_Exercise instructions:_
Without including any image, retype the records word for word.

★ ★ ★ ★ ★

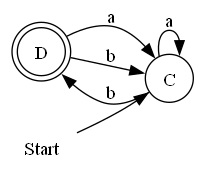
Earlier version of the Graphviz export static/dfa_after_minimization.png (EkaPutra0856/TBA). Its source is kept beside it as dfa_after_minimization.dot.
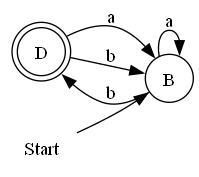
The same file after the commit.

The edit, as a diff of the source:
```diff
@@ -2,10 +2,10 @@
     graph [rankdir=LR]
     node [shape=circle]
     D [shape=doublecircle]
-    C -> C [label=" a "]
-    C -> D [label=" b "]
-    D -> C [label=" a "]
-    D -> C [label=" b "]
+    B -> B [label=" a "]
+    B -> D [label=" b "]
+    D -> B [label=" a "]
+    D -> B [label=" b "]
     start [label="Start" shape=none]
-    start -> C
+    start -> B
 }
```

★ ★ ★ ★ ★

_Written answer:_
Earlier version of the Graphviz export static/dfa_after_minimization.png (EkaPutra0856/TBA). Its source is kept beside it as dfa_after_minimization.dot.
The same file after the commit.

The edit, as a diff of the source:
```diff
@@ -2,10 +2,10 @@
     graph [rankdir=LR]
     node [shape=circle]
     D [shape=doublecircle]
-    C -> C [label=" a "]
-    C -> D [label=" b "]
-    D -> C [label=" a "]
-    D -> C [label=" b "]
+    B -> B [label=" a "]
+    B -> D [label=" b "]
+    D -> B [label=" a "]
+    D -> B [label=" b "]
     start [label="Start" shape=none]
-    start -> C
+    start -> B
 }
```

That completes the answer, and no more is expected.